A double major in math secondary education and English secondary education, Bursik, of Stillwater, Minn., has been an active member of the campus community. She has been involved with residence life as a resident assistant, tutor and supplemental instruction leader for the educational success center, a member of Sigma Tau Delta, the Yellowjacket Activities Crew, Residence Hall Association, and the Mascot Team, as well as a board member of Dean’s Student Advisory, and Future Teachers Association. Bursik is a bachelor of arts degree candidate with Magna Cum Laude honors. After graduation, Bursik will teach mathematics at Hidden Oaks Middle School in Prior Lake, Minn.
Greer, of Kansas City, Mo., has been successful in a wide variety of academic, professional and personal settings. Majoring in English education and an individually designed major in Spanish secondary education, she has been involved as resident assistant, assistant hall manager, and hall manager in residence life, an inducted member of Wisconsin-Superior’s chapter of the English honor society, Sigma Tau Delta, and served as a student advisor in Residence Hall Association. Greer is a bachelor of arts degree candidate with Summa Cum Laude honors. Following graduation, Greer will teach Spanish to Luck (Wis.) School District students in grades 7-12 and exploratory classes to younger students.
Robinson is a double major in communications – digital cinema track, and sociology. He has served as president for the past two years of the Black Student Union and has acted as a leadership mentor through the Office of Multicultural Affairs. A McNair scholar, he is also a member of Wisconsin-Superior’s Sociology and Anthropology Club. Off campus, Robinson has been involved with the NAACP. He is a bachelor of science degree candidate with Magna Cum Laude honors. Robinson, of Minneapolis, will continue his education with graduate studies at the University of Minnesota Duluth.
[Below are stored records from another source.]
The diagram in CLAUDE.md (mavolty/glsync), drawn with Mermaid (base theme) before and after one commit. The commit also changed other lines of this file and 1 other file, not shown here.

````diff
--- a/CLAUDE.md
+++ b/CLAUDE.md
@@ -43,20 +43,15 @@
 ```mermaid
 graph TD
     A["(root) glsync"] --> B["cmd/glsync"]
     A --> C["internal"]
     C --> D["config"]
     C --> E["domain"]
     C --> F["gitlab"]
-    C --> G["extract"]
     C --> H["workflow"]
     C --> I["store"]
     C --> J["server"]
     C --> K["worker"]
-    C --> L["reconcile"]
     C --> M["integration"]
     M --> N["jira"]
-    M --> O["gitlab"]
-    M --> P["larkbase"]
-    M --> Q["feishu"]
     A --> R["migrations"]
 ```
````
- After completing with other sixth-, seventh- and eighth-graders, Chase Baumgarten and Colin McShane, sixth-graders at Stella Maris Academy in Duluth, were selected to represent Minnesota at the National History Day Contest at the University of Maryland, College Park, in June. Of 27,000 participants in Minnesota, they were among 64 students advancing to nationals where they will meet and compete with students from across the United States as well as Guam, American Samoa, Europe and Asia.
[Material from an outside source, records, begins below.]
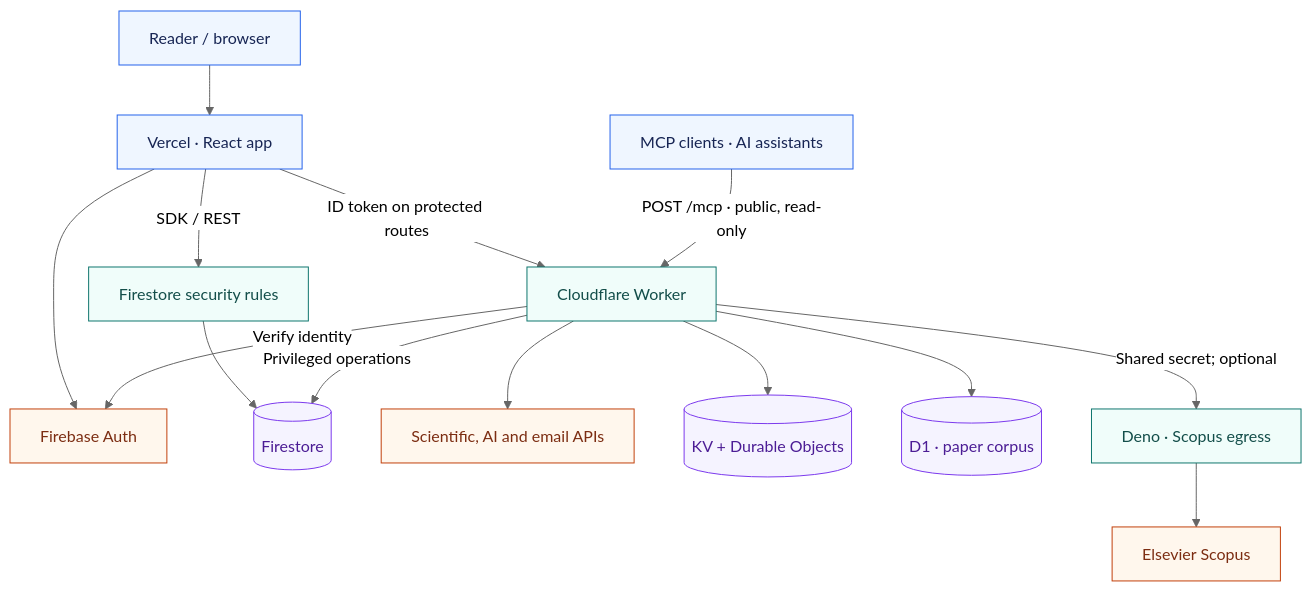
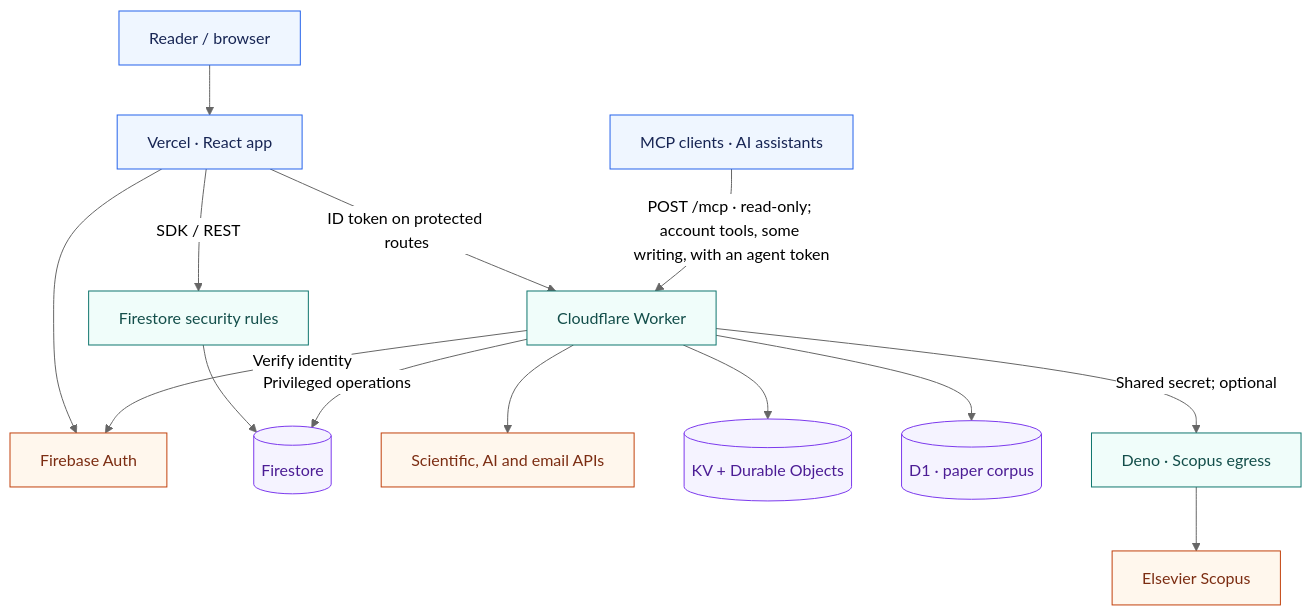
Before and after one commit to mugar123/papertok: the first of 2 diagrams in ARCHITECTURE.md, drawn with Mermaid (neutral theme). The commit also changed other lines of this file and 26 other files, not shown here.

First line of the commit message:
feat(mcp): account tools behind an agent token (ENG-91 phase 2)

````diff
--- a/ARCHITECTURE.md
+++ b/ARCHITECTURE.md
@@ -9,38 +9,38 @@
 ```mermaid
 flowchart TD
     Reader["Reader / browser"]
     Agents["MCP clients · AI assistants"]
     Web["Vercel · React app"]
     Auth["Firebase Auth"]
     Firestore[("Firestore")]
     Rules["Firestore security rules"]
     Worker["Cloudflare Worker"]
     Providers["Scientific, AI and email APIs"]
     State[("KV + Durable Objects")]
     Corpus[("D1 · paper corpus")]
     Egress["Deno · Scopus egress"]
     Scopus["Elsevier Scopus"]
 
     Reader --> Web
     Web --> Auth
     Web -->|"SDK / REST"| Rules
     Rules --> Firestore
     Web -->|"ID token on protected routes"| Worker
-    Agents -->|"POST /mcp · public, read-only"| Worker
+    Agents -->|"POST /mcp · read-only; account tools, some writing, with an agent token"| Worker
     Worker -->|"Verify identity"| Auth
     Worker -->|"Privileged operations"| Firestore
     Worker --> Providers
     Worker --> State
     Worker --> Corpus
     Worker -->|"Shared secret; optional"| Egress
     Egress --> Scopus
 
     classDef client fill:#eff6ff,stroke:#2563eb,color:#172554
     classDef server fill:#f0fdfa,stroke:#0f766e,color:#134e4a
     classDef storage fill:#f5f3ff,stroke:#7c3aed,color:#4c1d95
     classDef external fill:#fff7ed,stroke:#c2410c,color:#7c2d12
     class Reader,Agents,Web client
     class Worker,Egress,Rules server
     class Firestore,State,Corpus storage
     class Auth,Providers,Scopus external
 ```
````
- John Nipp and Beth Payne recently participated in the Northeast Minnesota Regional Science Fair at the University of Minnesota Duluth. They received first place for their project “Blocking Radiation.” They also received best overall chemistry project at the event. They competed at the State Science Fair in the Twin Cities in April and received honorable mention. Nipp and Payne are both seniors at Lakeview Christian Academy.
- Katrina Ziells, a Cloquet Senior High School senior, was honored Jan. 27 at the Science Museum of Minnesota’s Native American Science Fusion Series events. This award is given to a Minnesota Native American high school student that has shown exceptional achievement and or passion for a STEM (science, technology, engineering or math) related field of study, in or outside of the classroom. Ziells was nominated by her research teacher/mentor Dr. Cynthia Welsh. Ziells was given special assistance on her project/paper — titled “The correlation between video game/screen time usage and academic performance, visual-spatial skills and attention span” — from Dr. Nicole Nowak-Saenz, behavioral science professor from the College of St. Scholastica, and William Bauer, Cloquet Schools Technology Specialist. Katrina’s research looks at the effects of video game playing and screen time, while also incorporating a measure of 3D mental rotation, combined with a novel online Stroop effect test. Ziells presented this project at the MN Academy of Science State Science Fair in April and her paper at the Junior Science & Humanities Symposium on March 24.
Cloquet Middle School teachers William Bauer, Lindsey Gallaher and Dr. Cynthia Welsh, along with 11 Cloquet Middle School students Zach Line, Joseph Peterson, Frankie Halverson, Jordyn Rahkola, Anna Berg, Macie Majerle, Aili Buytaert, Shaydon Thompson, Aaliyah Finch, Timber Latvala, and Tanner Byard presented their research at the Science Museum of Minnesota on Jan. 27.